Task instructions ▸ Give back, word for word, the lines in the listing below from the one holding "Before and after one commit to Lesseulement/Photofilter_labs, a" down to the one holding "Also changed, not shown: other", both ends included.

######

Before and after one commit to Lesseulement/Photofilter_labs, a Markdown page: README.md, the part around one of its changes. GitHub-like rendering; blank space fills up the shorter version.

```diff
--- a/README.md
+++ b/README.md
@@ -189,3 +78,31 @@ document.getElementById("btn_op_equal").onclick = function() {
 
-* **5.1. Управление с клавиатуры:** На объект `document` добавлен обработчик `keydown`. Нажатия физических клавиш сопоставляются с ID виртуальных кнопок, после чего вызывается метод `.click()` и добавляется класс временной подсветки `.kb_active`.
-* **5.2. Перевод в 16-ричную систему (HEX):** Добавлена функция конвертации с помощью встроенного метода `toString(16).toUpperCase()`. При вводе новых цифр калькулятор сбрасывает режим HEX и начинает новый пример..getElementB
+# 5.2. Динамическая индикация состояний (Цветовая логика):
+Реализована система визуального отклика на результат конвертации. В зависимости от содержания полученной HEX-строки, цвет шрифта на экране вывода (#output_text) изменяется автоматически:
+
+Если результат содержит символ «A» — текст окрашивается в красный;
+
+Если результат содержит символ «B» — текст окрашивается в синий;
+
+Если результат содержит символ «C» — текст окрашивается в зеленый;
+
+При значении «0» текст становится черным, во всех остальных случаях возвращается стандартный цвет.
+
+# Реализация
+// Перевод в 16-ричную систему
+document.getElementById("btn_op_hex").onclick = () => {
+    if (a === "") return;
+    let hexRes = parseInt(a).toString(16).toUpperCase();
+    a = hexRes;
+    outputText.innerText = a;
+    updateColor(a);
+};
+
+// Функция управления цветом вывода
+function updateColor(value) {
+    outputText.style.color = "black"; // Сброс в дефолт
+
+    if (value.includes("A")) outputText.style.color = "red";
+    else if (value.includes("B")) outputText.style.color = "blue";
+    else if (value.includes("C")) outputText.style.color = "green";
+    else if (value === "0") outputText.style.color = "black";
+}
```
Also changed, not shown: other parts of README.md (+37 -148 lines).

######

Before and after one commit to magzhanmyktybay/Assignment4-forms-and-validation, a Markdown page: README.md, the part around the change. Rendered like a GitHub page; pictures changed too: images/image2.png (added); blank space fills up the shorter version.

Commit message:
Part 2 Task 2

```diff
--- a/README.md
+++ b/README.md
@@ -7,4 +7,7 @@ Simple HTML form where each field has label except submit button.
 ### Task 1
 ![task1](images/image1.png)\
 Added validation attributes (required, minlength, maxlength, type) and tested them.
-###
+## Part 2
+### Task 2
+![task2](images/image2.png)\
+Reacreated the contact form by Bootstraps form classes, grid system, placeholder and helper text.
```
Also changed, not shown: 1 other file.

######

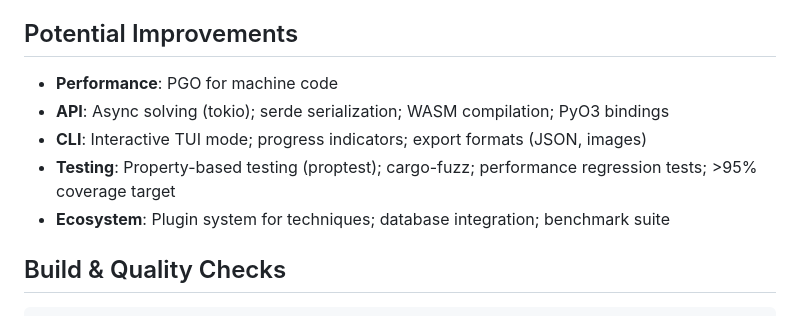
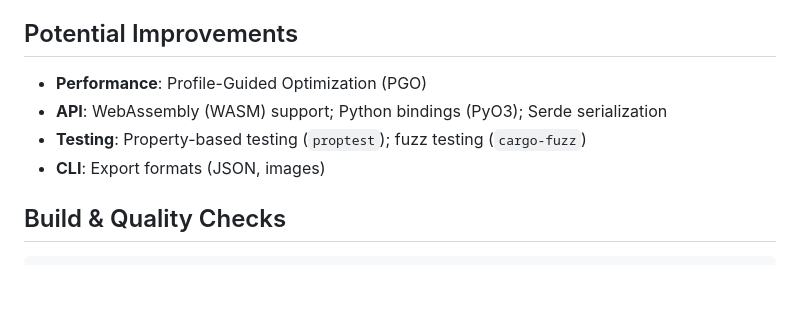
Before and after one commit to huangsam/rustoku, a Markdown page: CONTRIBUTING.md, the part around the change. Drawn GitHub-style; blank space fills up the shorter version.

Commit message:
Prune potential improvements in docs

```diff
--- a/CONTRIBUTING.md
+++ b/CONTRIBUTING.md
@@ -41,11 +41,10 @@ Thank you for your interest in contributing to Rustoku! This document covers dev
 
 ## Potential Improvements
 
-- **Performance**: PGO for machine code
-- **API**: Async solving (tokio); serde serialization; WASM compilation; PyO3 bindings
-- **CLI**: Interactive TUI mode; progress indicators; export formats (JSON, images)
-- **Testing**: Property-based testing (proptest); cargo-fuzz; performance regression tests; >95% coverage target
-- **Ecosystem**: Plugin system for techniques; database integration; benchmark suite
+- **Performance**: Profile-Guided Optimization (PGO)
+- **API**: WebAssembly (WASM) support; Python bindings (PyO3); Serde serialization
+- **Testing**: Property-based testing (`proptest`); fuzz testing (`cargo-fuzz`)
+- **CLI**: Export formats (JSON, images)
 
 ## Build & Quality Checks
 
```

######

Task result ▸
Before and after one commit to Lesseulement/Photofilter_labs, a Markdown page: README.md, the part around one of its changes. GitHub-like rendering; blank space fills up the shorter version.

```diff
--- a/README.md
+++ b/README.md
@@ -189,3 +78,31 @@ document.getElementById("btn_op_equal").onclick = function() {
 
-* **5.1. Управление с клавиатуры:** На объект `document` добавлен обработчик `keydown`. Нажатия физических клавиш сопоставляются с ID виртуальных кнопок, после чего вызывается метод `.click()` и добавляется класс временной подсветки `.kb_active`.
-* **5.2. Перевод в 16-ричную систему (HEX):** Добавлена функция конвертации с помощью встроенного метода `toString(16).toUpperCase()`. При вводе новых цифр калькулятор сбрасывает режим HEX и начинает новый пример..getElementB
+# 5.2. Динамическая индикация состояний (Цветовая логика):
+Реализована система визуального отклика на результат конвертации. В зависимости от содержания полученной HEX-строки, цвет шрифта на экране вывода (#output_text) изменяется автоматически:
+
+Если результат содержит символ «A» — текст окрашивается в красный;
+
+Если результат содержит символ «B» — текст окрашивается в синий;
+
+Если результат содержит символ «C» — текст окрашивается в зеленый;
+
+При значении «0» текст становится черным, во всех остальных случаях возвращается стандартный цвет.
+
+# Реализация
+// Перевод в 16-ричную систему
+document.getElementById("btn_op_hex").onclick = () => {
+    if (a === "") return;
+    let hexRes = parseInt(a).toString(16).toUpperCase();
+    a = hexRes;
+    outputText.innerText = a;
+    updateColor(a);
+};
+
+// Функция управления цветом вывода
+function updateColor(value) {
+    outputText.style.color = "black"; // Сброс в дефолт
+
+    if (value.includes("A")) outputText.style.color = "red";
+    else if (value.includes("B")) outputText.style.color = "blue";
+    else if (value.includes("C")) outputText.style.color = "green";
+    else if (value === "0") outputText.style.color = "black";
+}
```
Also changed, not shown: other parts of README.md (+37 -148 lines).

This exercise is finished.